• readily developed if data and evidence are presented to stakeholders
• readily adopted or adapted, and enforced, through directives from national level.
Improving rational medicines use in Laos
Monitoring, Training and Planning (MTR) is a simple managerial tool that can be used to make cumulative improvements to prescribing practices. The strategy covers:
• monitoring: identifying and measuring problems
The idea is that a group (such as a group of providers, prescribers or dispensers) meets to identify specific medicines use problems. Medicines use indicators are then used to measure their extent. The group then explores possible underlying factors and agrees on how to tackle them. The level of improvement for the next period is agreed upon. Before the next meeting, information is collected using the indicators to see whether the targeted improvement has been achieved.

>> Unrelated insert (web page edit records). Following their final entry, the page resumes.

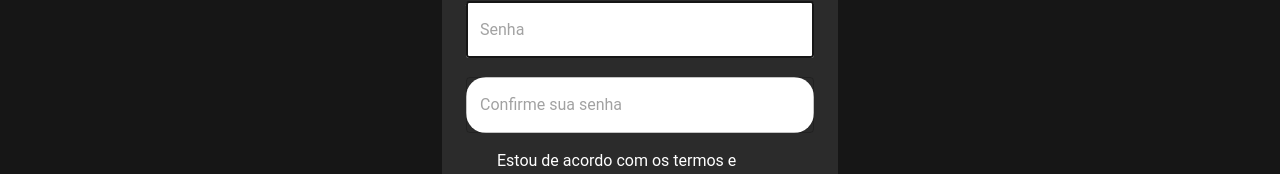
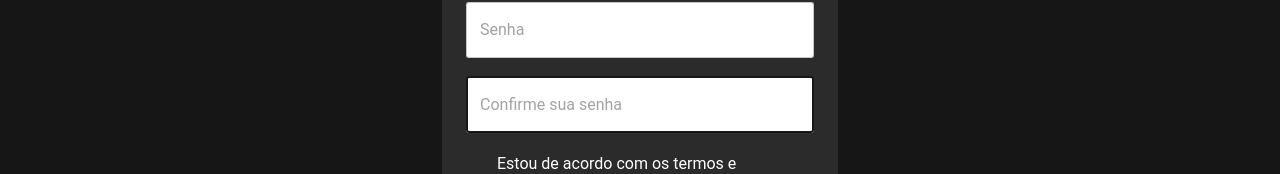
Before and after one commit to projects-athena/pqf2.0, a Next.js app: page /Cadastro in a window 1280 px wide. Shown: the part 457-631 px from the top of the page. Built offline with nearby package versions, Linux system fonts and the light colour scheme.

Commit message:
Criando Action Cursos

```diff
--- a/src/app/components/FormCadastro/FormCadastro.tsx
+++ b/src/app/components/FormCadastro/FormCadastro.tsx
@@ -85,18 +85,19 @@ const FormCadastro: React.FC = () => {
               </FormControl>
             </Grid>
             <Grid item xs={12}>
-              <TextField
-                required
-                fullWidth
-                placeholder="Confirme sua senha"
-                type="password"
-                id="confirmationpassword"
-                autoComplete="new-password"
-                {...register('confirmacaoSenha')}
-                error={!!errors.confirmacaoSenha}
-                helperText={errors.confirmacaoSenha?.message}
-                sx={{ bgcolor: 'white', borderRadius: 5 }}
-              />
+              <FormControl error={!!errors.confirmacaoSenha} fullWidth>
+                  <OutlinedInput
+                    type="password"
+                    id="confirmationpassword"
+                    required
+                    autoComplete="new-password"
+                    autoFocus
+                    {...register('confirmacaoSenha')}
+                    sx={{ bgcolor: "white", borderRadius:0.8}}
+                    placeholder="Confirme sua senha"
+                  />
+                  <FormHelperText>{errors.confirmacaoSenha?.message}</FormHelperText>
+              </FormControl>
             </Grid>
             <Grid item xs={12}>
               <FormControlLabel
```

The group again discusses the problem and how further improvements can be achieved.
The figure - based on average data from 5 regional hospitals - shows the impact of MTR implementation on rational medicines use in Laos. Use of antibiotics and injections declined. By the 4th month, however, a trend towards pre-MTP levels can be seen, indicating the need to further reinforce and sustain the MTR programme.
Source: Presentation of Dr Bouathong Sisounthone at intercountry meeting for hospital drugs and therapeutics committees, Penang, Malaysia, October 2001.

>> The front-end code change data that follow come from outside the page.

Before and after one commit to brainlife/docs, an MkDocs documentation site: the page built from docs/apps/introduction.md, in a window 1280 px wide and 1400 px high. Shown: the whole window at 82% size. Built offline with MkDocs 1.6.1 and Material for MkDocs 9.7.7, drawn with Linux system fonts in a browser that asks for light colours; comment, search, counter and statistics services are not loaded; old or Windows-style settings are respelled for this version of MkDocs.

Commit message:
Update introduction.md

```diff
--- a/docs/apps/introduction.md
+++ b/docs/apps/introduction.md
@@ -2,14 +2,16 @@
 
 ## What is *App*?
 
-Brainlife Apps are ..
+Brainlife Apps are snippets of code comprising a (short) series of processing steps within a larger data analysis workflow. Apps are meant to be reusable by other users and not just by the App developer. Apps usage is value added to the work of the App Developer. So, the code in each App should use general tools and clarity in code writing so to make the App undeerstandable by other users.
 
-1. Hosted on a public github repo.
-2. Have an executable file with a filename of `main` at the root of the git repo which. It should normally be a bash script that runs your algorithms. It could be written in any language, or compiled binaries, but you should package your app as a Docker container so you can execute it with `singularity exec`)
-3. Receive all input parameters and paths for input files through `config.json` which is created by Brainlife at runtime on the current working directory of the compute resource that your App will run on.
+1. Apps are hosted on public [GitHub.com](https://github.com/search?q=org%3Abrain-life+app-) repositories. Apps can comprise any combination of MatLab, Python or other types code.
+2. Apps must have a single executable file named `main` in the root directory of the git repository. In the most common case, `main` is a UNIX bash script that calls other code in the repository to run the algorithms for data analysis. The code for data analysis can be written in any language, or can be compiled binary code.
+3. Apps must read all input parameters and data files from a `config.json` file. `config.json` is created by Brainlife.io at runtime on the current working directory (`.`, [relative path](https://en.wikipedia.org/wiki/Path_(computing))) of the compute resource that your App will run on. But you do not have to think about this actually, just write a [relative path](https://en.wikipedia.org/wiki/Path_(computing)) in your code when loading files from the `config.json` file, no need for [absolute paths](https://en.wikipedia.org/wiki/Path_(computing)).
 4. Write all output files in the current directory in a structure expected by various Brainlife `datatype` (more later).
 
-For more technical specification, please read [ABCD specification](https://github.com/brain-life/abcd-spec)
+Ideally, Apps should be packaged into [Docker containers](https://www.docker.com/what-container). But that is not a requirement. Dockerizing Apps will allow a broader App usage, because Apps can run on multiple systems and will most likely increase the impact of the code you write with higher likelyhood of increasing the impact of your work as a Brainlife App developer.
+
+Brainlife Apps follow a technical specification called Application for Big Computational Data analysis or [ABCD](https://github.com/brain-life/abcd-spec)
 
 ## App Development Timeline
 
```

Table 1 - Principal impediments to ensuring availability of opioid analgesics for palliative care
• Concern about addiction to opioids
Source: Assuring Availability of Opioid Analgesics for Palliative Care Report on a WHO Workshop, Budapest, Hungary 25-27 February 2002 Document reference EUR/02/5037079.

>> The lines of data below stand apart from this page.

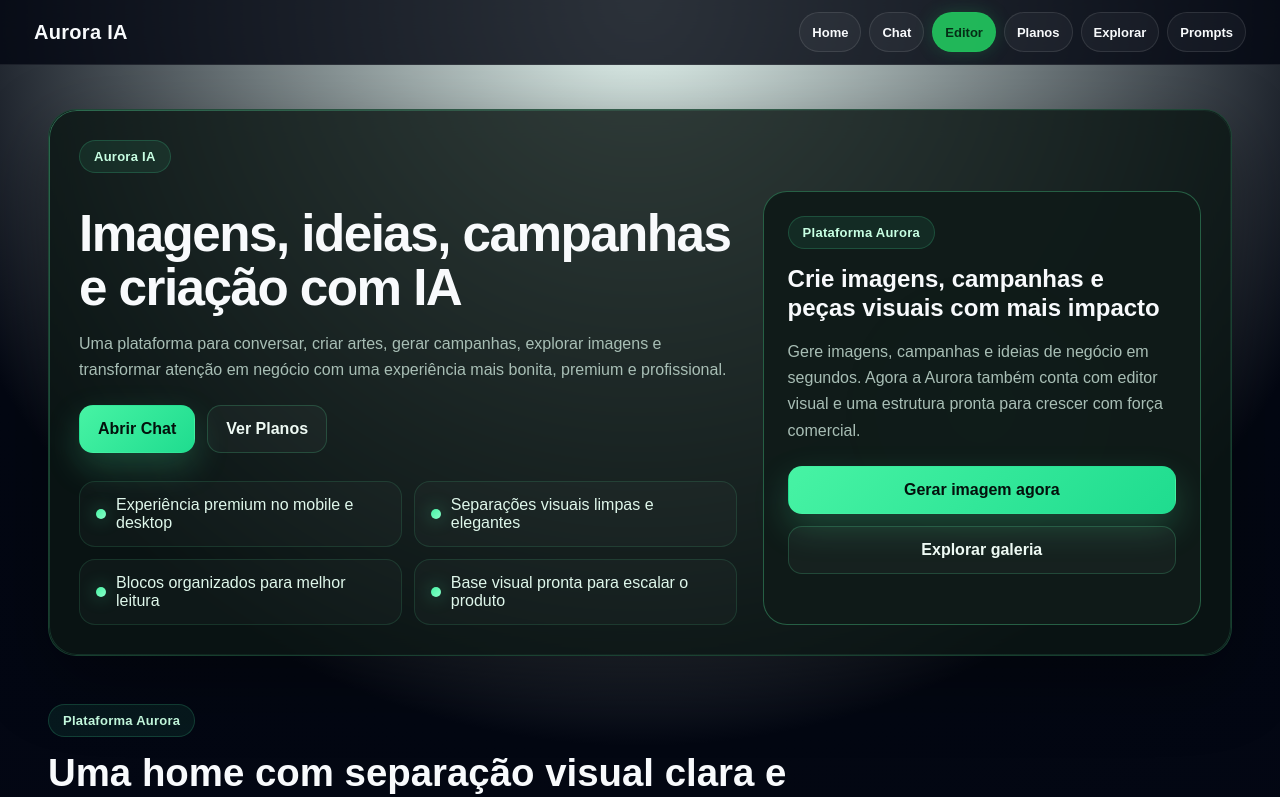
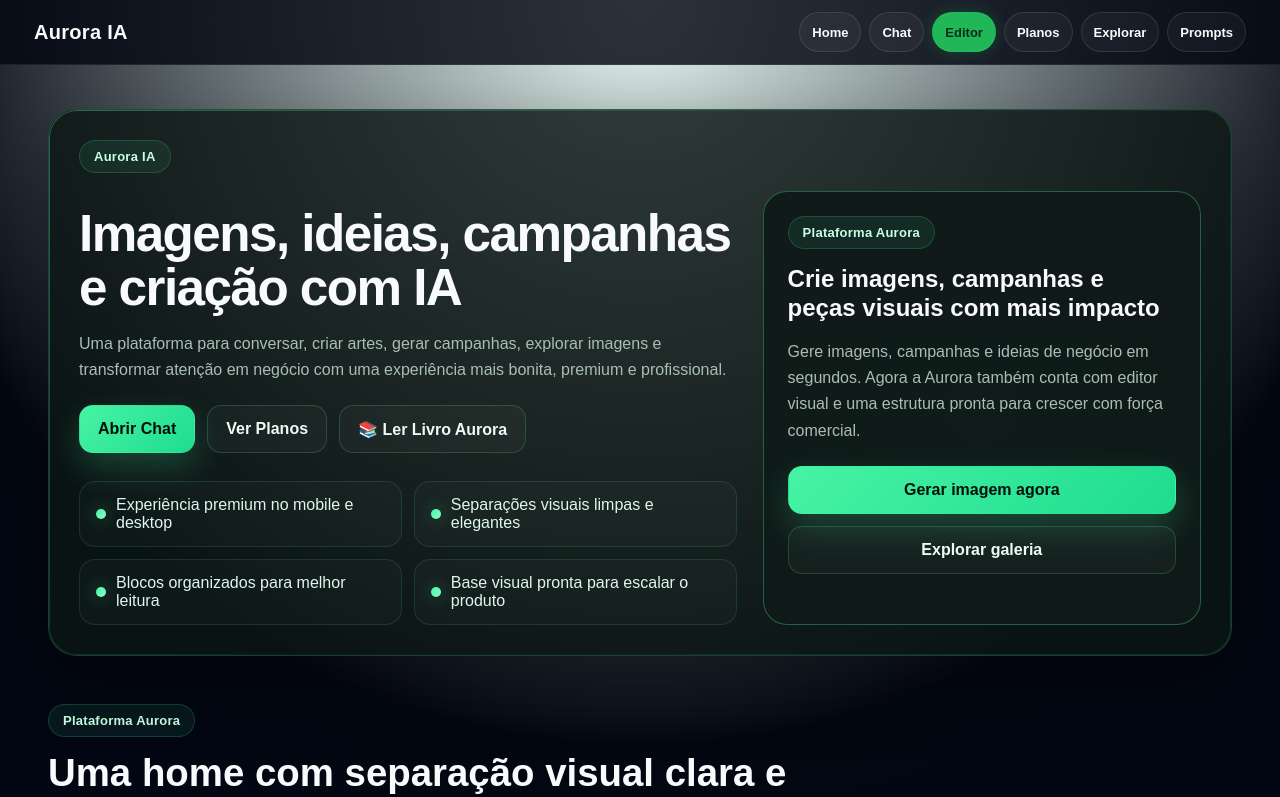
Before and after one commit to ricardogrupoexecutivo1-cpu/ricardo-ia-oficial, a Next.js app: page / in a window 1280 px wide. Shown: the top 797 px of the page. Built offline with nearby package versions, Linux system fonts and the light colour scheme; no server answers.

Commit message:
add: botao livro na home

```diff
--- a/app/page.tsx
+++ b/app/page.tsx
@@ -58,6 +58,10 @@ export default function HomePage() {
                   <Link href="/planos" className="btn btn-secondary">
                     Ver Planos
                   </Link>
+
+                  <Link href="/livro" className="btn btn-secondary">
+                    📚 Ler Livro Aurora
+                  </Link>
                 </div>
 
                 <div className="hero-points">
@@ -87,6 +91,7 @@ export default function HomePage() {
                     <Link href="/chat" className="btn btn-primary btn-block">
                       Gerar imagem agora
                     </Link>
+
                     <Link href="/explorar" className="btn btn-secondary btn-block">
                       Explorar galeria
                     </Link>
@@ -140,6 +145,7 @@ export default function HomePage() {
                 <Link href="/chat" className="btn btn-primary">
                   Abrir Aurora
                 </Link>
+
                 <Link href="/prompts" className="btn btn-secondary">
                   Ver prompts
                 </Link>
```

Work to promote use of four-drug fixed-dose combination (4FDC) anti-TB medicines also aims in part at reducing AMR. Widespread use of these medicines would not only reduce the risk of the emergence of drug-resistant TB, however. It would also simplify TB treatment, minimize TB prescription errors, and increase patient adherence to treatment regimens. Inadvertent medication errors and adverse medicines reactions would also decrease. Medicines management would improve, too, since procurement, distribution and dispensing/handling are all easier with fewer items, that share a single expiry date. Clinical evidence to support use of 4FDC anti-TB medicines was collected. And guidance for national TB programme managers on use of these medicines was developed.
Conversely, other rational use activities focused on how to increase use of a medicine. WHO launched a report, Achieving Balance in National Opioids Control Policy (document reference: WHO/EDM/QSM/2000.4) in 2000, to advocate balanced control approaches. This was in response to concern that overemphasis of the dependence-producing characteristics of opioid analgesics was leading to excessive fear of addiction, under-use for legitimate medical purposes, and unduly restrictive regulations on distribution and use of these medicines (see Table 1). Regulatory barriers to access to opioid analgesics have since been lowered in several countries, including China, India, Italy and Mexico.